ASSIGNMENT :: Without including any images, repeat the data exactly.

Edit difference data:
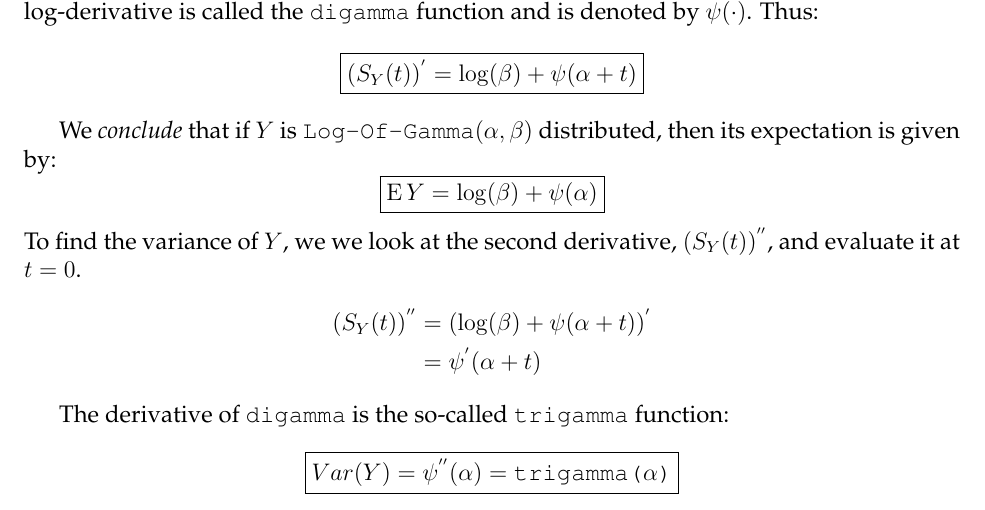
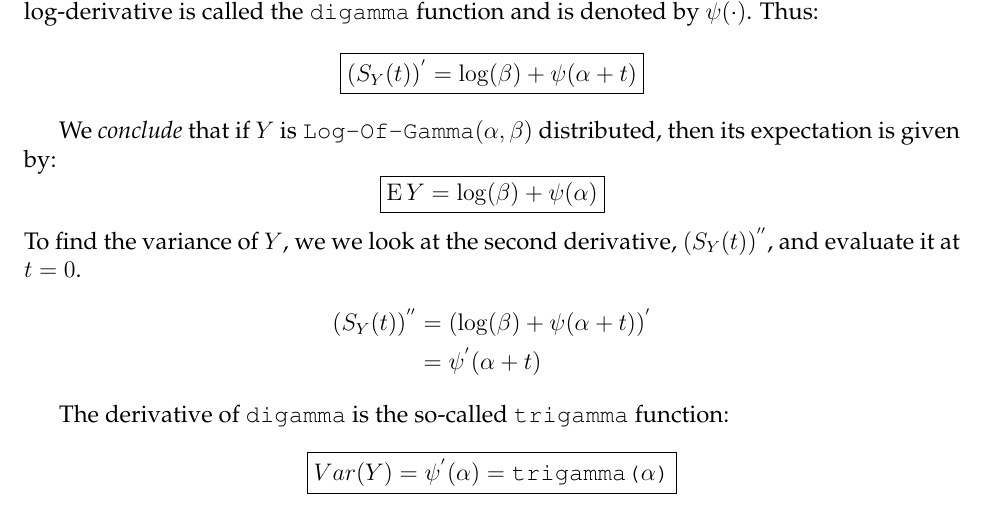
Before and after one commit to david-dobor/8003, a LaTeX document (Gamma/LogOfGammaNotes.tex): part of page 3 of 3, cut so that both start at the same text. Compiled offline with pdfLaTeX.

Commit message:
correct typos

```diff
--- a/Gamma/LogOfGammaNotes.tex
+++ b/Gamma/LogOfGammaNotes.tex
@@ -161,7 +161,7 @@ To find the variance of $Y$, we we look at the second derivative, $(S_Y(t))^{''}
 The derivative of \texttt{digamma} is the so-called \texttt{trigamma} function:
 %\begin{align*}
 $$
-\boxed{Var(Y) = \psi^{''}(\alpha) = \text{\texttt{trigamma($\alpha$)}}}
+\boxed{Var(Y) = \psi^{'}(\alpha) = \text{\texttt{trigamma($\alpha$)}}}
 $$
 %\end{align*}
 
```
Also changed, not shown: Gamma/LogOfGammaNotes.pdf.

RESPONSE TO THIS EXERCISE ::
Before and after one commit to david-dobor/8003, a LaTeX document (Gamma/LogOfGammaNotes.tex): part of page 3 of 3, cut so that both start at the same text. Compiled offline with pdfLaTeX.

Commit message:
correct typos

```diff
--- a/Gamma/LogOfGammaNotes.tex
+++ b/Gamma/LogOfGammaNotes.tex
@@ -161,7 +161,7 @@ To find the variance of $Y$, we we look at the second derivative, $(S_Y(t))^{''}
 The derivative of \texttt{digamma} is the so-called \texttt{trigamma} function:
 %\begin{align*}
 $$
-\boxed{Var(Y) = \psi^{''}(\alpha) = \text{\texttt{trigamma($\alpha$)}}}
+\boxed{Var(Y) = \psi^{'}(\alpha) = \text{\texttt{trigamma($\alpha$)}}}
 $$
 %\end{align*}
 
```
Also changed, not shown: Gamma/LogOfGammaNotes.pdf.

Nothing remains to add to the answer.